DIRECTIONS FOR THIS TASK: Give a faithful, exact copy of all entries, minus the images.

Collected data entries:
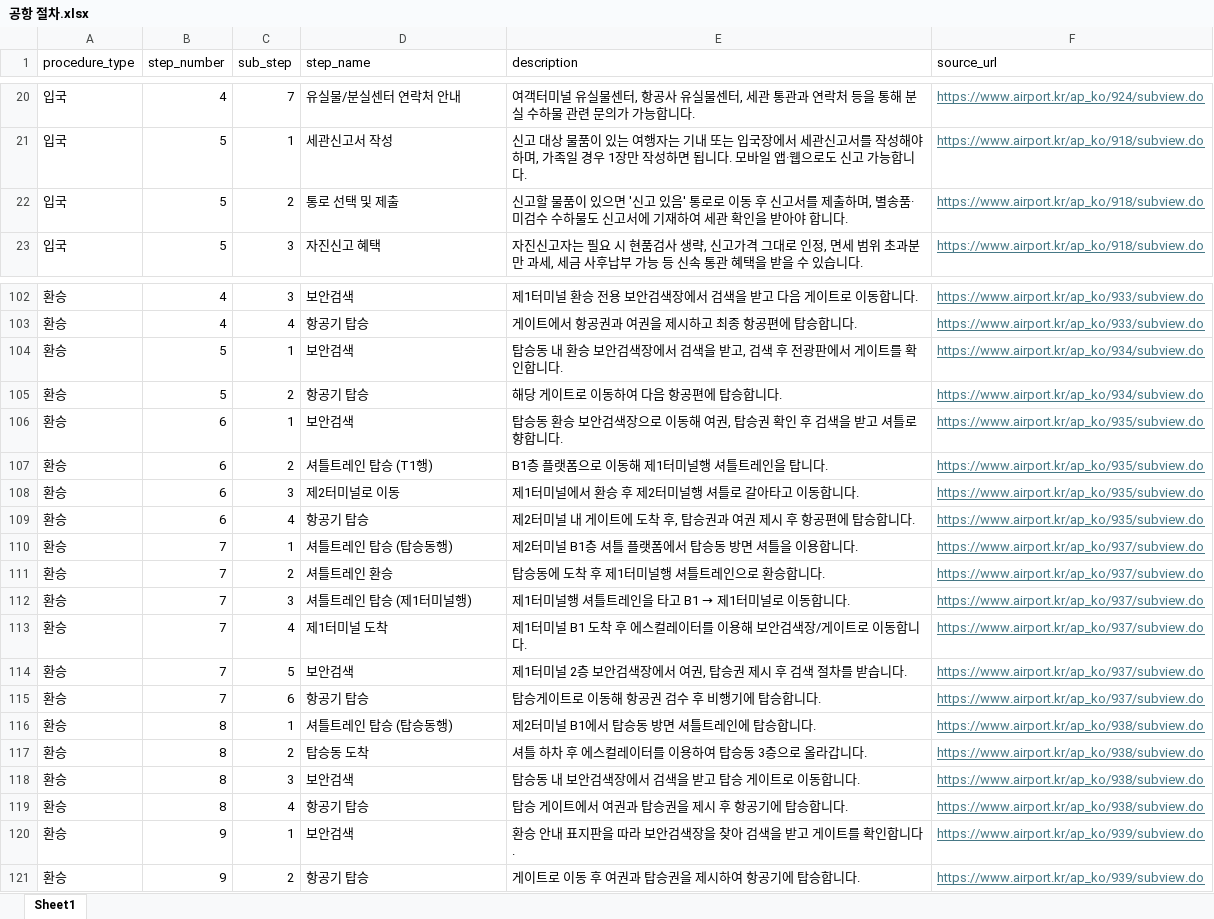
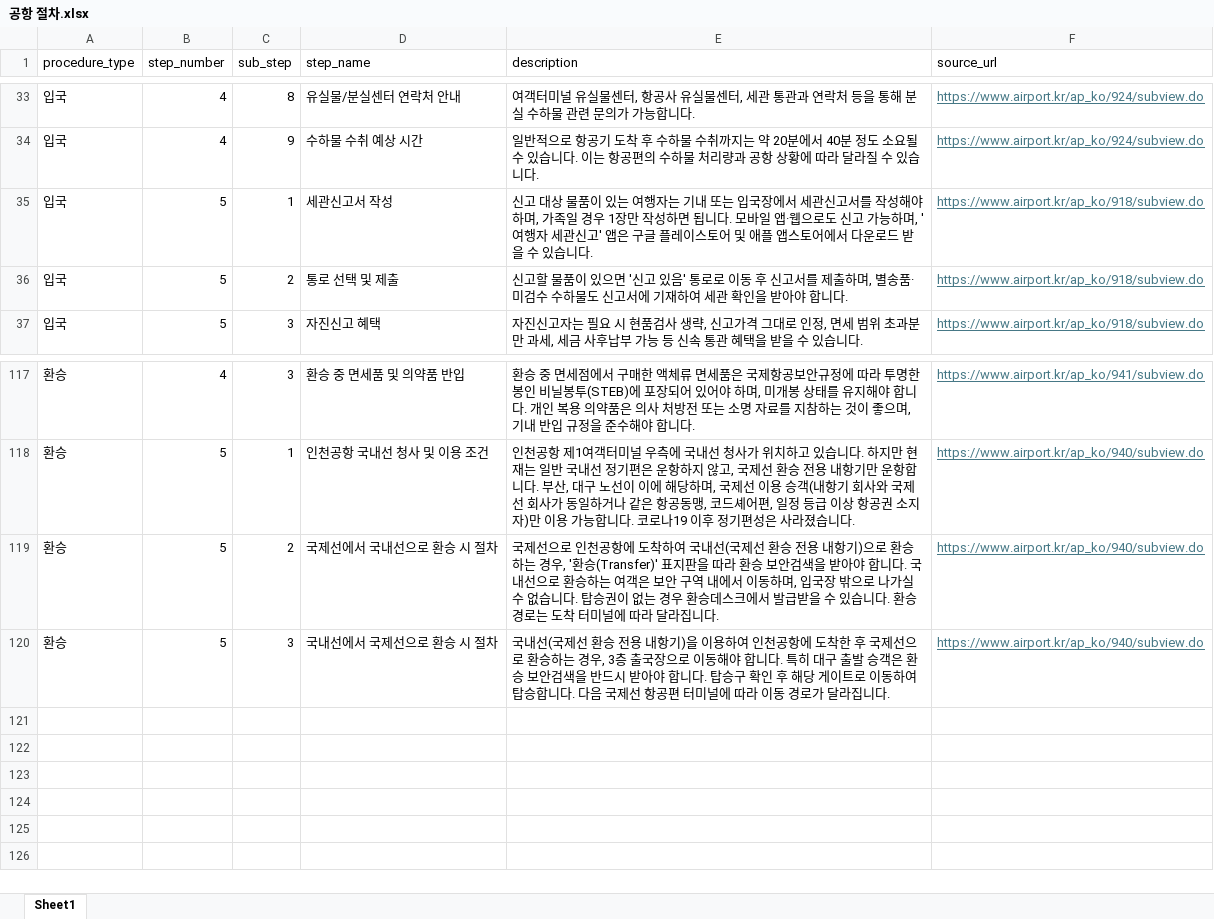
Before and after one commit to aivleCloudNative0715/ICN-AI-chatbot, an Excel workbook: db/공항 절차.xlsx, sheet Sheet1, drawn as a sheet; only a part is shown, gaps mark what is left out; values as stored, in another font and other column widths than the file's, no borders; removed rows and columns are numbered as before the commit, all else as after; the diff covers the shown part only; the diff names each change by its address in the sheet, - before the commit and + after, or states it on an @@ line.

```diff
--- a/db/공항 절차.xlsx (sheet Sheet1)
+++ b/db/공항 절차.xlsx (sheet Sheet1)
-C33 (sub_step): 7
+C33 (sub_step): 8
+row 34: 입국 | 4 | 9 | 수하물 수취 예상 시간 | 일반적으로 항공기 도착 후 수하물 수취까지는 약 20분에서 40분 정도 소요될 수 있습니다. 이는 항공편의 수하물 처리량과 공항 상황에 따라 달라질 수 있습니다. | https://www.airport.kr/ap_ko/924/subview.do
-E35 (description): …고 가능합니다.
+E35 (description): …고 가능하며, '여행자 세관신고' 앱은 구글 플레이스토어 및 애플 앱스토어에서 다운로드 받을 수 있습니다.
-D117 (step_name): 보안검색
+D117 (step_name): 환승 중 면세품 및 의약품 반입
-E117 (description): 제1터미널 환승 전용 보안검색장에서 검색을 받고 다음 게이트로 이동합니다.
+E117 (description): 환승 중 면세점에서 구매한 액체류 면세품은 국제항공보안규정에 따라 투명한 봉인 비닐봉투(STEB)에 포장되어 있어야 하며, 미개봉 상태를 유지해야 합니다. 개인 복용 의약품은 의사 처방전 또는 소명 자료를 지참하는 것이 좋으며, 기내 반입 규정을 준수해야 합니다.
-F117 (source_url): https://www.airport.kr/ap_ko/933/subview.do
+F117 (source_url): https://www.airport.kr/ap_ko/941/subview.do
-row 103: 환승 | 4 | 4 | 항공기 탑승 | 게이트에서 항공권과 여권을 제시하고 최종 항공편에 탑승합니다. | https://www.airport.kr/ap_ko/933/subview.do
-D118 (step_name): 보안검색
+D118 (step_name): 인천공항 국내선 청사 및 이용 조건
-E118 (description): 탑승동 내 환승 보안검색장에서 검색을 받고, 검색 후 전광판에서 게이트를 확인합니다.
+E118 (description): 인천공항 제1여객터미널 우측에 국내선 청사가 위치하고 있습니다. 하지만 현재는 일반 국내선 정기편은 운항하지 않고, 국제선 환승 전용 내항기만 운항합니다. 부산, 대구 노선이 이에 해당하며, 국제선 이용 승객(내항기 회사와 국제선 회사가 동일하거나 같은 항공동맹, 코드셰어편, 일정 등급 이상 항공권 소지자)만 이용 가능합니다. 코로나19 이후 정기편성은 사라졌습니다.
-F118:F119 (source_url): https://www.airport.kr/ap_ko/934/subview.do
+F118:F119 (source_url): https://www.airport.kr/ap_ko/940/subview.do
-D119 (step_name): 항공기 탑승
+D119 (step_name): 국제선에서 국내선으로 환승 시 절차
-E119 (description): 해당 게이트로 이동하여 다음 항공편에 탑승합니다.
+E119 (description): 국제선으로 인천공항에 도착하여 국내선(국제선 환승 전용 내항기)으로 환승하는 경우, '환승(Transfer)' 표지판을 따라 환승 보안검색을 받아야 합니다. 국내선으로 환승하는 여객은 보안 구역 내에서 이동하며, 입국장 밖으로 나가실 수 없습니다. 탑승권이 없는 경우 환승데스크에서 발급받을 수 있습니다. 환승 경로는 도착 터미널에 따라 달라집니다.
-row 106: 환승 | 6 | 1 | 보안검색 | 탑승동 환승 보안검색장으로 이동해 여권, 탑승권 확인 후 검색을 받고 셔틀로 향합니다. | https://www.airport.kr/ap_ko/935/subview.do
-row 107: 환승 | 6 | 2 | 셔틀트레인 탑승 (T1행) | B1층 플랫폼으로 이동해 제1터미널행 셔틀트레인을 탑니다. | https://www.airport.kr/ap_ko/935/subview.do
-B120 (step_number): 6
+B120 (step_number): 5
-D120 (step_name): 제2터미널로 이동
+D120 (step_name): 국내선에서 국제선으로 환승 시 절차
-E120 (description): 제1터미널에서 환승 후 제2터미널행 셔틀로 갈아타고 이동합니다.
+E120 (description): 국내선(국제선 환승 전용 내항기)을 이용하여 인천공항에 도착한 후 국제선으로 환승하는 경우, 3층 출국장으로 이동해야 합니다. 특히 대구 출발 승객은 환승 보안검색을 반드시 받아야 합니다. 탑승구 확인 후 해당 게이트로 이동하여 탑승합니다. 다음 국제선 항공편 터미널에 따라 이동 경로가 달라집니다.
-F120 (source_url): https://www.airport.kr/ap_ko/935/subview.do
+F120 (source_url): https://www.airport.kr/ap_ko/940/subview.do
-row 109: 환승 | 6 | 4 | 항공기 탑승 | 제2터미널 내 게이트에 도착 후, 탑승권과 여권 제시 후 항공편에 탑승합니다. | https://www.airport.kr/ap_ko/935/subview.do
-row 110: 환승 | 7 | 1 | 셔틀트레인 탑승 (탑승동행) | 제2터미널 B1층 셔틀 플랫폼에서 탑승동 방면 셔틀을 이용합니다. | https://www.airport.kr/ap_ko/937/subview.do
-row 111: 환승 | 7 | 2 | 셔틀트레인 환승 | 탑승동에 도착 후 제1터미널행 셔틀트레인으로 환승합니다. | https://www.airport.kr/ap_ko/937/subview.do
-row 112: 환승 | 7 | 3 | 셔틀트레인 탑승 (제1터미널행) | 제1터미널행 셔틀트레인을 타고 B1 → 제1터미널로 이동합니다. | https://www.airport.kr/ap_ko/937/subview.do
-row 113: 환승 | 7 | 4 | 제1터미널 도착 | 제1터미널 B1 도착 후 에스컬레이터를 이용해 보안검색장/게이트로 이동합니다. | https://www.airport.kr/ap_ko/937/subview.do
-row 114: 환승 | 7 | 5 | 보안검색 | 제1터미널 2층 보안검색장에서 여권, 탑승권 제시 후 검색 절차를 받습니다. | https://www.airport.kr/ap_ko/937/subview.do
-row 115: 환승 | 7 | 6 | 항공기 탑승 | 탑승게이트로 이동해 항공권 검수 후 비행기에 탑승합니다. | https://www.airport.kr/ap_ko/937/subview.do
-row 116: 환승 | 8 | 1 | 셔틀트레인 탑승 (탑승동행) | 제2터미널 B1에서 탑승동 방면 셔틀트레인에 탑승합니다. | https://www.airport.kr/ap_ko/938/subview.do
-row 117: 환승 | 8 | 2 | 탑승동 도착 | 셔틀 하차 후 에스컬레이터를 이용하여 탑승동 3층으로 올라갑니다. | https://www.airport.kr/ap_ko/938/subview.do
-row 118: 환승 | 8 | 3 | 보안검색 | 탑승동 내 보안검색장에서 검색을 받고 탑승 게이트로 이동합니다. | https://www.airport.kr/ap_ko/938/subview.do
-row 119: 환승 | 8 | 4 | 항공기 탑승 | 탑승 게이트에서 여권과 탑승권을 제시 후 항공기에 탑승합니다. | https://www.airport.kr/ap_ko/938/subview.do
-row 120: 환승 | 9 | 1 | 보안검색 | 환승 안내 표지판을 따라 보안검색장을 찾아 검색을 받고 게이트를 확인합니다. | https://www.airport.kr/ap_ko/939/subview.do
-row 121: 환승 | 9 | 2 | 항공기 탑승 | 게이트로 이동 후 여권과 탑승권을 제시하여 항공기에 탑승합니다. | https://www.airport.kr/ap_ko/939/subview.do
```
Also changed, not shown: 15 added rows, 1 removed row and 56 edited cells elsewhere in this sheet, db/최소 환승 시간.xlsx, db/환승 경로.xlsx, 2 other files.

ANSWER BOX:
Before and after one commit to aivleCloudNative0715/ICN-AI-chatbot, an Excel workbook: db/공항 절차.xlsx, sheet Sheet1, drawn as a sheet; only a part is shown, gaps mark what is left out; values as stored, in another font and other column widths than the file's, no borders; removed rows and columns are numbered as before the commit, all else as after; the diff covers the shown part only; the diff names each change by its address in the sheet, - before the commit and + after, or states it on an @@ line.

```diff
--- a/db/공항 절차.xlsx (sheet Sheet1)
+++ b/db/공항 절차.xlsx (sheet Sheet1)
-C33 (sub_step): 7
+C33 (sub_step): 8
+row 34: 입국 | 4 | 9 | 수하물 수취 예상 시간 | 일반적으로 항공기 도착 후 수하물 수취까지는 약 20분에서 40분 정도 소요될 수 있습니다. 이는 항공편의 수하물 처리량과 공항 상황에 따라 달라질 수 있습니다. | https://www.airport.kr/ap_ko/924/subview.do
-E35 (description): …고 가능합니다.
+E35 (description): …고 가능하며, '여행자 세관신고' 앱은 구글 플레이스토어 및 애플 앱스토어에서 다운로드 받을 수 있습니다.
-D117 (step_name): 보안검색
+D117 (step_name): 환승 중 면세품 및 의약품 반입
-E117 (description): 제1터미널 환승 전용 보안검색장에서 검색을 받고 다음 게이트로 이동합니다.
+E117 (description): 환승 중 면세점에서 구매한 액체류 면세품은 국제항공보안규정에 따라 투명한 봉인 비닐봉투(STEB)에 포장되어 있어야 하며, 미개봉 상태를 유지해야 합니다. 개인 복용 의약품은 의사 처방전 또는 소명 자료를 지참하는 것이 좋으며, 기내 반입 규정을 준수해야 합니다.
-F117 (source_url): https://www.airport.kr/ap_ko/933/subview.do
+F117 (source_url): https://www.airport.kr/ap_ko/941/subview.do
-row 103: 환승 | 4 | 4 | 항공기 탑승 | 게이트에서 항공권과 여권을 제시하고 최종 항공편에 탑승합니다. | https://www.airport.kr/ap_ko/933/subview.do
-D118 (step_name): 보안검색
+D118 (step_name): 인천공항 국내선 청사 및 이용 조건
-E118 (description): 탑승동 내 환승 보안검색장에서 검색을 받고, 검색 후 전광판에서 게이트를 확인합니다.
+E118 (description): 인천공항 제1여객터미널 우측에 국내선 청사가 위치하고 있습니다. 하지만 현재는 일반 국내선 정기편은 운항하지 않고, 국제선 환승 전용 내항기만 운항합니다. 부산, 대구 노선이 이에 해당하며, 국제선 이용 승객(내항기 회사와 국제선 회사가 동일하거나 같은 항공동맹, 코드셰어편, 일정 등급 이상 항공권 소지자)만 이용 가능합니다. 코로나19 이후 정기편성은 사라졌습니다.
-F118:F119 (source_url): https://www.airport.kr/ap_ko/934/subview.do
+F118:F119 (source_url): https://www.airport.kr/ap_ko/940/subview.do
-D119 (step_name): 항공기 탑승
+D119 (step_name): 국제선에서 국내선으로 환승 시 절차
-E119 (description): 해당 게이트로 이동하여 다음 항공편에 탑승합니다.
+E119 (description): 국제선으로 인천공항에 도착하여 국내선(국제선 환승 전용 내항기)으로 환승하는 경우, '환승(Transfer)' 표지판을 따라 환승 보안검색을 받아야 합니다. 국내선으로 환승하는 여객은 보안 구역 내에서 이동하며, 입국장 밖으로 나가실 수 없습니다. 탑승권이 없는 경우 환승데스크에서 발급받을 수 있습니다. 환승 경로는 도착 터미널에 따라 달라집니다.
-row 106: 환승 | 6 | 1 | 보안검색 | 탑승동 환승 보안검색장으로 이동해 여권, 탑승권 확인 후 검색을 받고 셔틀로 향합니다. | https://www.airport.kr/ap_ko/935/subview.do
-row 107: 환승 | 6 | 2 | 셔틀트레인 탑승 (T1행) | B1층 플랫폼으로 이동해 제1터미널행 셔틀트레인을 탑니다. | https://www.airport.kr/ap_ko/935/subview.do
-B120 (step_number): 6
+B120 (step_number): 5
-D120 (step_name): 제2터미널로 이동
+D120 (step_name): 국내선에서 국제선으로 환승 시 절차
-E120 (description): 제1터미널에서 환승 후 제2터미널행 셔틀로 갈아타고 이동합니다.
+E120 (description): 국내선(국제선 환승 전용 내항기)을 이용하여 인천공항에 도착한 후 국제선으로 환승하는 경우, 3층 출국장으로 이동해야 합니다. 특히 대구 출발 승객은 환승 보안검색을 반드시 받아야 합니다. 탑승구 확인 후 해당 게이트로 이동하여 탑승합니다. 다음 국제선 항공편 터미널에 따라 이동 경로가 달라집니다.
-F120 (source_url): https://www.airport.kr/ap_ko/935/subview.do
+F120 (source_url): https://www.airport.kr/ap_ko/940/subview.do
-row 109: 환승 | 6 | 4 | 항공기 탑승 | 제2터미널 내 게이트에 도착 후, 탑승권과 여권 제시 후 항공편에 탑승합니다. | https://www.airport.kr/ap_ko/935/subview.do
-row 110: 환승 | 7 | 1 | 셔틀트레인 탑승 (탑승동행) | 제2터미널 B1층 셔틀 플랫폼에서 탑승동 방면 셔틀을 이용합니다. | https://www.airport.kr/ap_ko/937/subview.do
-row 111: 환승 | 7 | 2 | 셔틀트레인 환승 | 탑승동에 도착 후 제1터미널행 셔틀트레인으로 환승합니다. | https://www.airport.kr/ap_ko/937/subview.do
-row 112: 환승 | 7 | 3 | 셔틀트레인 탑승 (제1터미널행) | 제1터미널행 셔틀트레인을 타고 B1 → 제1터미널로 이동합니다. | https://www.airport.kr/ap_ko/937/subview.do
-row 113: 환승 | 7 | 4 | 제1터미널 도착 | 제1터미널 B1 도착 후 에스컬레이터를 이용해 보안검색장/게이트로 이동합니다. | https://www.airport.kr/ap_ko/937/subview.do
-row 114: 환승 | 7 | 5 | 보안검색 | 제1터미널 2층 보안검색장에서 여권, 탑승권 제시 후 검색 절차를 받습니다. | https://www.airport.kr/ap_ko/937/subview.do
-row 115: 환승 | 7 | 6 | 항공기 탑승 | 탑승게이트로 이동해 항공권 검수 후 비행기에 탑승합니다. | https://www.airport.kr/ap_ko/937/subview.do
-row 116: 환승 | 8 | 1 | 셔틀트레인 탑승 (탑승동행) | 제2터미널 B1에서 탑승동 방면 셔틀트레인에 탑승합니다. | https://www.airport.kr/ap_ko/938/subview.do
-row 117: 환승 | 8 | 2 | 탑승동 도착 | 셔틀 하차 후 에스컬레이터를 이용하여 탑승동 3층으로 올라갑니다. | https://www.airport.kr/ap_ko/938/subview.do
-row 118: 환승 | 8 | 3 | 보안검색 | 탑승동 내 보안검색장에서 검색을 받고 탑승 게이트로 이동합니다. | https://www.airport.kr/ap_ko/938/subview.do
-row 119: 환승 | 8 | 4 | 항공기 탑승 | 탑승 게이트에서 여권과 탑승권을 제시 후 항공기에 탑승합니다. | https://www.airport.kr/ap_ko/938/subview.do
-row 120: 환승 | 9 | 1 | 보안검색 | 환승 안내 표지판을 따라 보안검색장을 찾아 검색을 받고 게이트를 확인합니다. | https://www.airport.kr/ap_ko/939/subview.do
-row 121: 환승 | 9 | 2 | 항공기 탑승 | 게이트로 이동 후 여권과 탑승권을 제시하여 항공기에 탑승합니다. | https://www.airport.kr/ap_ko/939/subview.do
```
Also changed, not shown: 15 added rows, 1 removed row and 56 edited cells elsewhere in this sheet, db/최소 환승 시간.xlsx, db/환승 경로.xlsx, 2 other files.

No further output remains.